And worse, besides the wasted money, our state is just about worst in the nation when it comes to recidivism rates, or parolees returning to the state prison system.
There's a reason this is happening. According to a state audit, the different communities in our state have a helter-skelter approach to managing parolees.
Vernal, for example, allows parolees 15 offenses before parole is revoked. In Moab, only four offenses sends a parolee back to prison.
These varied guidelines are ridiculous, and can no longer be tolerated. Utah needs to have uniform guidelines and better training of parole supervisors. That's what the audit recommends and it's good advice that needs to be implemented.
The current system has allowed for wide disparities of parolees' fates depending on the city. Between 2008 and 2012, Ogden had 32 percent of parolees return to prison. In contrast, Farmington had 21 percent, and Brigham City, 15 percent.
According to the national Bureau of Justice, Utah ranks an unenviable number two in the nation in parolees being sent back to prison. The state audit contends that with uniform guidelines and better training, Utah can educe those numbers, and save taxpayers' dollars.

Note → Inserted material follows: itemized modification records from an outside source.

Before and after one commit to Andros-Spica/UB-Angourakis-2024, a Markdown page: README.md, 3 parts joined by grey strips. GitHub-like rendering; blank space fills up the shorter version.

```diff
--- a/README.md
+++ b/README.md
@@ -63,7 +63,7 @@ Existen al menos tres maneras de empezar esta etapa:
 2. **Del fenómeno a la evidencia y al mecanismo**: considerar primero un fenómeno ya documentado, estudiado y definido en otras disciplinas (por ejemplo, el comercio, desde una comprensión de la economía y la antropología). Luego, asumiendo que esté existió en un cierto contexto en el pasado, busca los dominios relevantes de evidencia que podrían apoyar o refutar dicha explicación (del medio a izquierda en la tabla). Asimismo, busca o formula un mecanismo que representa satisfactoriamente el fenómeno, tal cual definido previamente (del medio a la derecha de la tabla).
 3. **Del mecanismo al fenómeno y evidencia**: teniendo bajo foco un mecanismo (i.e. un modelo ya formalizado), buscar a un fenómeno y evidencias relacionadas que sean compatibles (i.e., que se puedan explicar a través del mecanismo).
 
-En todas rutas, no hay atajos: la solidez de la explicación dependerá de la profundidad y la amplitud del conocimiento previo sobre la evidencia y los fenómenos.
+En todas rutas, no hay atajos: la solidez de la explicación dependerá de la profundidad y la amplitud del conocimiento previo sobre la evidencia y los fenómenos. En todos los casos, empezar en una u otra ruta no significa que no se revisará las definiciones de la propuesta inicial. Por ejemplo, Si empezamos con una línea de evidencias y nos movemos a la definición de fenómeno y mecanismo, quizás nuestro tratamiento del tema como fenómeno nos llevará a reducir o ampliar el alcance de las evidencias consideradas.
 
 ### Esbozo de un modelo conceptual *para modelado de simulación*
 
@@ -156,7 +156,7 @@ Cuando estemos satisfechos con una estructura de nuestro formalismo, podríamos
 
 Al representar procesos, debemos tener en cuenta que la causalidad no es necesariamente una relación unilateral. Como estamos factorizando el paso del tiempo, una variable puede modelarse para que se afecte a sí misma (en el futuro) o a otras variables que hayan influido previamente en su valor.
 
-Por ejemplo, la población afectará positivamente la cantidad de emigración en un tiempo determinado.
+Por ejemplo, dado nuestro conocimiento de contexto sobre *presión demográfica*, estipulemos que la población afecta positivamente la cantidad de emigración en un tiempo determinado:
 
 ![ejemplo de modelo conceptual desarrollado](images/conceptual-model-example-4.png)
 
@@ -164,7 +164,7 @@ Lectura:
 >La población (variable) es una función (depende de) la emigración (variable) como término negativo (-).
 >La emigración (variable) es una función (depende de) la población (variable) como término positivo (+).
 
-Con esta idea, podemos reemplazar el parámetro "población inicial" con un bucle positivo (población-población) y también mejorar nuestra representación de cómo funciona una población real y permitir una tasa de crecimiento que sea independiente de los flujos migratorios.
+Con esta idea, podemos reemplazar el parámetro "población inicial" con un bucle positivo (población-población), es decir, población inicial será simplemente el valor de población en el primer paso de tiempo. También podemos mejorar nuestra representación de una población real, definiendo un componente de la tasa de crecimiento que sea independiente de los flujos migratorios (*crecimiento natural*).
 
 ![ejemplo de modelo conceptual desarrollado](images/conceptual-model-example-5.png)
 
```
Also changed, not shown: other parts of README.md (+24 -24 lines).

We agree. Besides the training for parole officers, a better state system can also improve the chances of parolees finding work, avoiding temptations such as drugs, and having a better chance of reforming their lives.
A lower recidivism rate, due to the audit's recommendations, can save money that we're currently using to send these parolees back to prison.